### [Data to process]
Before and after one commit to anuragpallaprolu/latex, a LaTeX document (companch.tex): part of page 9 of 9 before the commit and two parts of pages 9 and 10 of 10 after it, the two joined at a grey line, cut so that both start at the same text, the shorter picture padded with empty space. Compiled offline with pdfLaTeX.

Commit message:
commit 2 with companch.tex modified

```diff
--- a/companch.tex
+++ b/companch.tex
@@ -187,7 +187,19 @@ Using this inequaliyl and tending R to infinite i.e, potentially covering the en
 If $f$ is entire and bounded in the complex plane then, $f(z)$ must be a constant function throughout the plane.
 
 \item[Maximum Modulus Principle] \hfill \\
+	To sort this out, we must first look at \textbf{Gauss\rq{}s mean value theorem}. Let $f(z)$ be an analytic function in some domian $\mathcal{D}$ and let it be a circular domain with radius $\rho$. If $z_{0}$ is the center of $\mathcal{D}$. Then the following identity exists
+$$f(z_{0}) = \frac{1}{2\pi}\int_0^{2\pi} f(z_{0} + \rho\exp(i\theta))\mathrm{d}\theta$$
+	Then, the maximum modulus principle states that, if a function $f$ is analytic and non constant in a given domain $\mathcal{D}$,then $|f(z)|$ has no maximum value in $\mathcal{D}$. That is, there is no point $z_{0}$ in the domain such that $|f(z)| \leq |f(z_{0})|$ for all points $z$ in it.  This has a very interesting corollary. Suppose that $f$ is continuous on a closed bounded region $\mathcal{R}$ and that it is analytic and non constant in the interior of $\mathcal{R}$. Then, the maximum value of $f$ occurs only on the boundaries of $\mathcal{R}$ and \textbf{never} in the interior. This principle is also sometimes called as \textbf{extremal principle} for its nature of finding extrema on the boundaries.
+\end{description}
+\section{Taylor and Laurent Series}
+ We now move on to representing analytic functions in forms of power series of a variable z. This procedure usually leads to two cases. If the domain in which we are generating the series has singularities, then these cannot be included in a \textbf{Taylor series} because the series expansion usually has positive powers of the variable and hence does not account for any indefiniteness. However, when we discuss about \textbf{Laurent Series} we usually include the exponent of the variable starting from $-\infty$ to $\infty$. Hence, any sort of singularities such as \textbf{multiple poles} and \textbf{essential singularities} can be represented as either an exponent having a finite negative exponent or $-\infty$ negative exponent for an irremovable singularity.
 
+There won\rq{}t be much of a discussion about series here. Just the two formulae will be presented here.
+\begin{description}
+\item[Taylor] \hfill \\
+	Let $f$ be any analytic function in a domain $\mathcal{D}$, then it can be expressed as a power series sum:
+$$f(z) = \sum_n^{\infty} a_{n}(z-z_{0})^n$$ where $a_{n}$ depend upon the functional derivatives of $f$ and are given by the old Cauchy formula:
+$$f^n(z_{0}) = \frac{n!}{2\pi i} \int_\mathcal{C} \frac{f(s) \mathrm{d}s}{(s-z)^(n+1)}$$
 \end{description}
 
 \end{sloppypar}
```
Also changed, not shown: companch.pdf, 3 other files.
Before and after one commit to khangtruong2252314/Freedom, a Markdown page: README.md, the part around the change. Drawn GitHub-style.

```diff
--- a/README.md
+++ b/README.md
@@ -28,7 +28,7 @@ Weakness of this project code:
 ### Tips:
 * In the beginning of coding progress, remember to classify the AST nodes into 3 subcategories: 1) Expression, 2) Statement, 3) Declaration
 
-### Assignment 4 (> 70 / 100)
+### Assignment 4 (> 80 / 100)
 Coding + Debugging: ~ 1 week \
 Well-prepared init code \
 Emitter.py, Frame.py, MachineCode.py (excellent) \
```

### [Exercise details]
Set down the data above once more so that nothing differs from the original.

### [Response for this exercise]
Before and after one commit to anuragpallaprolu/latex, a LaTeX document (companch.tex): part of page 9 of 9 before the commit and two parts of pages 9 and 10 of 10 after it, the two joined at a grey line, cut so that both start at the same text, the shorter picture padded with empty space. Compiled offline with pdfLaTeX.

Commit message:
commit 2 with companch.tex modified

```diff
--- a/companch.tex
+++ b/companch.tex
@@ -187,7 +187,19 @@ Using this inequaliyl and tending R to infinite i.e, potentially covering the en
 If $f$ is entire and bounded in the complex plane then, $f(z)$ must be a constant function throughout the plane.
 
 \item[Maximum Modulus Principle] \hfill \\
+	To sort this out, we must first look at \textbf{Gauss\rq{}s mean value theorem}. Let $f(z)$ be an analytic function in some domian $\mathcal{D}$ and let it be a circular domain with radius $\rho$. If $z_{0}$ is the center of $\mathcal{D}$. Then the following identity exists
+$$f(z_{0}) = \frac{1}{2\pi}\int_0^{2\pi} f(z_{0} + \rho\exp(i\theta))\mathrm{d}\theta$$
+	Then, the maximum modulus principle states that, if a function $f$ is analytic and non constant in a given domain $\mathcal{D}$,then $|f(z)|$ has no maximum value in $\mathcal{D}$. That is, there is no point $z_{0}$ in the domain such that $|f(z)| \leq |f(z_{0})|$ for all points $z$ in it.  This has a very interesting corollary. Suppose that $f$ is continuous on a closed bounded region $\mathcal{R}$ and that it is analytic and non constant in the interior of $\mathcal{R}$. Then, the maximum value of $f$ occurs only on the boundaries of $\mathcal{R}$ and \textbf{never} in the interior. This principle is also sometimes called as \textbf{extremal principle} for its nature of finding extrema on the boundaries.
+\end{description}
+\section{Taylor and Laurent Series}
+ We now move on to representing analytic functions in forms of power series of a variable z. This procedure usually leads to two cases. If the domain in which we are generating the series has singularities, then these cannot be included in a \textbf{Taylor series} because the series expansion usually has positive powers of the variable and hence does not account for any indefiniteness. However, when we discuss about \textbf{Laurent Series} we usually include the exponent of the variable starting from $-\infty$ to $\infty$. Hence, any sort of singularities such as \textbf{multiple poles} and \textbf{essential singularities} can be represented as either an exponent having a finite negative exponent or $-\infty$ negative exponent for an irremovable singularity.
 
+There won\rq{}t be much of a discussion about series here. Just the two formulae will be presented here.
+\begin{description}
+\item[Taylor] \hfill \\
+	Let $f$ be any analytic function in a domain $\mathcal{D}$, then it can be expressed as a power series sum:
+$$f(z) = \sum_n^{\infty} a_{n}(z-z_{0})^n$$ where $a_{n}$ depend upon the functional derivatives of $f$ and are given by the old Cauchy formula:
+$$f^n(z_{0}) = \frac{n!}{2\pi i} \int_\mathcal{C} \frac{f(s) \mathrm{d}s}{(s-z)^(n+1)}$$
 \end{description}
 
 \end{sloppypar}
```
Also changed, not shown: companch.pdf, 3 other files.
Before and after one commit to khangtruong2252314/Freedom, a Markdown page: README.md, the part around the change. Drawn GitHub-style.

```diff
--- a/README.md
+++ b/README.md
@@ -28,7 +28,7 @@ Weakness of this project code:
 ### Tips:
 * In the beginning of coding progress, remember to classify the AST nodes into 3 subcategories: 1) Expression, 2) Statement, 3) Declaration
 
-### Assignment 4 (> 70 / 100)
+### Assignment 4 (> 80 / 100)
 Coding + Debugging: ~ 1 week \
 Well-prepared init code \
 Emitter.py, Frame.py, MachineCode.py (excellent) \
```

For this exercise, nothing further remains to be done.